Lips posts sign saying Japanese not allowed until islands given to China

thumb LIPSsignA beltline karaoke bar catering to Asian communities in Calgary has come under fire for discrimination on the popular social networking site this weekend.

A picture posted on Reddit taken inside Lips KTV & Club shows a Chinese sign stating that Japanese patrons wouldn’t be permitted on the premises due to tensions between China and Japan over a disputed set of islands.

“Assumedly because of the dispute over the Diaoyu between the Chinese and the Japanese, the Chinese karaoke place Lips is displaying a sign forbidding Japanese people from their establishment,” said photo submitter Lancedragons. “This kinda stuff is sad to see in a city as multicultural as Calgary.”

This type of discrimination is clearly outlined as illegal in section four, part B LipsFacebookA screenshot taken from Lips KTV & Club’s Facebook page confirms that Japanese customers are not welcome.
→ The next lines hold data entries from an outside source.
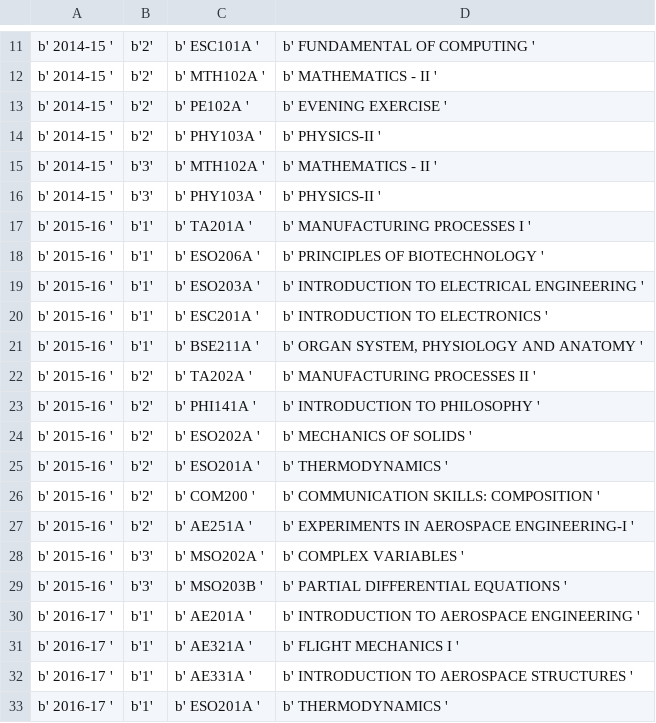
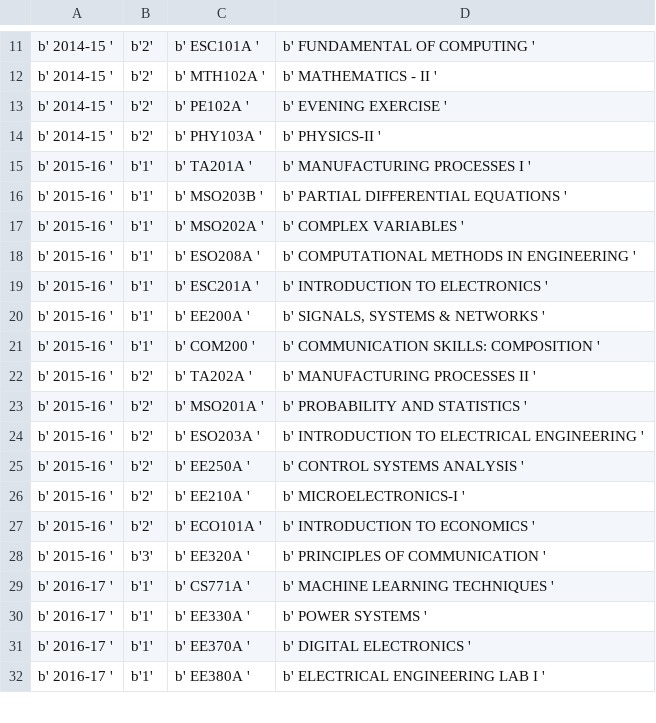
Before and after one commit to shivansh/CRAM, a CSV file: superlists/output.csv, drawn as a sheet; only a part is shown, gaps mark what is left out; the diff covers the shown part only.

```diff
--- a/superlists/output.csv
+++ b/superlists/output.csv
@@ -14,20 +14,19 @@ b' 2014-15 ',b'2',b' PE102A ',b' EVENING EXERCISE '
 b' 2014-15 ',b'2',b' PHY103A ',b' PHYSICS-II '
-b' 2014-15 ',b'3',b' MTH102A ',b' MATHEMATICS - II '
-b' 2014-15 ',b'3',b' PHY103A ',b' PHYSICS-II '
 b' 2015-16 ',b'1',b' TA201A ',b' MANUFACTURING PROCESSES I '
-b' 2015-16 ',b'1',b' ESO206A ',b' PRINCIPLES OF BIOTECHNOLOGY '
-b' 2015-16 ',b'1',b' ESO203A ',b' INTRODUCTION TO ELECTRICAL ENGINEERING '
+b' 2015-16 ',b'1',b' MSO203B ',b' PARTIAL DIFFERENTIAL EQUATIONS '
+b' 2015-16 ',b'1',b' MSO202A ',b' COMPLEX VARIABLES '
+b' 2015-16 ',b'1',b' ESO208A ',b' COMPUTATIONAL METHODS IN ENGINEERING '
 b' 2015-16 ',b'1',b' ESC201A ',b' INTRODUCTION TO ELECTRONICS '
-b' 2015-16 ',b'1',b' BSE211A ',"b' ORGAN SYSTEM, PHYSIOLOGY AND ANATOMY '"
+b' 2015-16 ',b'1',b' EE200A ',"b' SIGNALS, SYSTEMS & NETWORKS '"
+b' 2015-16 ',b'1',b' COM200 ',b' COMMUNICATION SKILLS: COMPOSITION '
 b' 2015-16 ',b'2',b' TA202A ',b' MANUFACTURING PROCESSES II '
-b' 2015-16 ',b'2',b' PHI141A ',b' INTRODUCTION TO PHILOSOPHY '
-b' 2015-16 ',b'2',b' ESO202A ',b' MECHANICS OF SOLIDS '
-b' 2015-16 ',b'2',b' ESO201A ',b' THERMODYNAMICS '
-b' 2015-16 ',b'2',b' COM200 ',b' COMMUNICATION SKILLS: COMPOSITION '
-b' 2015-16 ',b'2',b' AE251A ',b' EXPERIMENTS IN AEROSPACE ENGINEERING-I '
-b' 2015-16 ',b'3',b' MSO202A ',b' COMPLEX VARIABLES '
-b' 2015-16 ',b'3',b' MSO203B ',b' PARTIAL DIFFERENTIAL EQUATIONS '
-b' 2016-17 ',b'1',b' AE201A ',b' INTRODUCTION TO AEROSPACE ENGINEERING '
-b' 2016-17 ',b'1',b' AE321A ',b' FLIGHT MECHANICS I '
-b' 2016-17 ',b'1',b' AE331A ',b' INTRODUCTION TO AEROSPACE STRUCTURES '
-b' 2016-17 ',b'1',b' ESO201A ',b' THERMODYNAMICS '
+b' 2015-16 ',b'2',b' MSO201A ',b' PROBABILITY AND STATISTICS '
+b' 2015-16 ',b'2',b' ESO203A ',b' INTRODUCTION TO ELECTRICAL ENGINEERING '
+b' 2015-16 ',b'2',b' EE250A ',b' CONTROL SYSTEMS ANALYSIS '
+b' 2015-16 ',b'2',b' EE210A ',b' MICROELECTRONICS-I '
+b' 2015-16 ',b'2',b' ECO101A ',b' INTRODUCTION TO ECONOMICS '
+b' 2015-16 ',b'3',b' EE320A ',b' PRINCIPLES OF COMMUNICATION '
+b' 2016-17 ',b'1',b' CS771A ',b' MACHINE LEARNING TECHNIQUES '
+b' 2016-17 ',b'1',b' EE330A ',b' POWER SYSTEMS '
+b' 2016-17 ',b'1',b' EE370A ',b' DIGITAL ELECTRONICS '
+b' 2016-17 ',b'1',b' EE380A ',b' ELECTRICAL ENGINEERING LAB I '
```
Also changed, not shown: 8 edited cells elsewhere in this file, 15 other files.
Screenshot courtesy of Reddit user Lancedragonsof the Alberta Human Rights Act, which states:

No person shall

(b) discriminate against any person or class of persons with respect to any goods, services, accommodation or facilities that are customarily available to the public, because of the race, religious beliefs, colour, gender, physical disability, mental disability, ancestry, place of origin, marital status, source of income, family status or sexual orientation of that person or class of persons or of any other person or class of persons.

Holes in the story

When asked about the sign, Lily Liu, supervisor at Lips KTV & Club, told the Calgary Journal that her off-duty manager came in with friends, “had drinks, and wrote this sign.”

The battle over the islands

An uninhabited chain of islands, called the Senkaku in Japan and Diaoyu in China, have been the centre of a bitter dispute between the countries for decades. A report by the U.N. Economic Commission for Asia and the Far East (ECAFE) indicates the possibility of billions of litres of oil in the area around the islands. They are also strategically important from a military standpoint as shipping lanes, and the owners of the islands would have rights to the rich fishing and mineral deposits in the vicinity.

The argument over ownership extends back to the late 1800’s, when Japan says they saw no trace of Chinese occupancy during a land survey in 1885, and recognized them officially as Japanese territory in 1895. They were later sold to descendants of original Japanese settlers in 1932, who have claimed possession of the islands since then. The Chinese have maintained that they occupied the islands long before Japan surveyed the land, and that the islands rightfully belong to them.

Tensions boiled between the two countries when Japan’s Prime Minister Yoshihiko Noda recently announced that the country was in final negotiations to buy the islands from the private owners. Violent protests have flared up across China, and China has recently sent in six surveillance ships to monitor the islands, ignoring warnings from the Japanese authorities.

Liu – who refused to disclose the managers name – said that the sign went unnoticed for hours due to the high volume of clientele at the venue that evening, but it was erased a few hours later.

“Anyone could write on this sign. It usually has our specials on it, so no one really pays attention to it. We didn’t have any complaints from patrons, so we didn’t notice when the manager wrote it,” Liu said.

She denied that the sentiments on the sign reflected what the establishment’s staff believed, and said it was “just the manager joking around after having a few drinks.”

However, a screenshot taken from Lips KTV & Club’s Facebook page confirms the statement “Japanese customers are not welcome until we (China) take back the Diaoyu island.” The image made the rounds on, shedding doubt on Liu’s comment that the discrimination was coming only from the off-duty manager.

A local Japanese student’s disgust

Brett Nishikawa, a Japanese University of Calgary student who heard ofLIPSsignPatrons and bar staff next to the discriminating sign.

Photo courtesy of Reddit user Lancedragons the sign, said: “There’s a difference between being proud of the country you came from and discriminating against others who have nothing to do with what’s happening across the world. I consider myself Canadian and have nothing to do with the dispute over the islands, so why should some first-generation Chinese immigrants feel the need to direct their anger towards people like me?”

Lips KTV & Club released a statement on their Facebook page late on Sunday
 night, stating:

“We apologize for any confusion and misunderstanding regarding not welcoming any Japanese customers. This incident happened between one of our employee[sic] and their Japanese friend (who were both present last night) as a joke. We haven’t and will never refuse any Japanese customers… We are deeply sorry for not removing the sign immediately and we promise that this type of careless act will not happen again.”

Report an Error or Typo

Leave a comment

Your email address will not be published. Required fields are marked *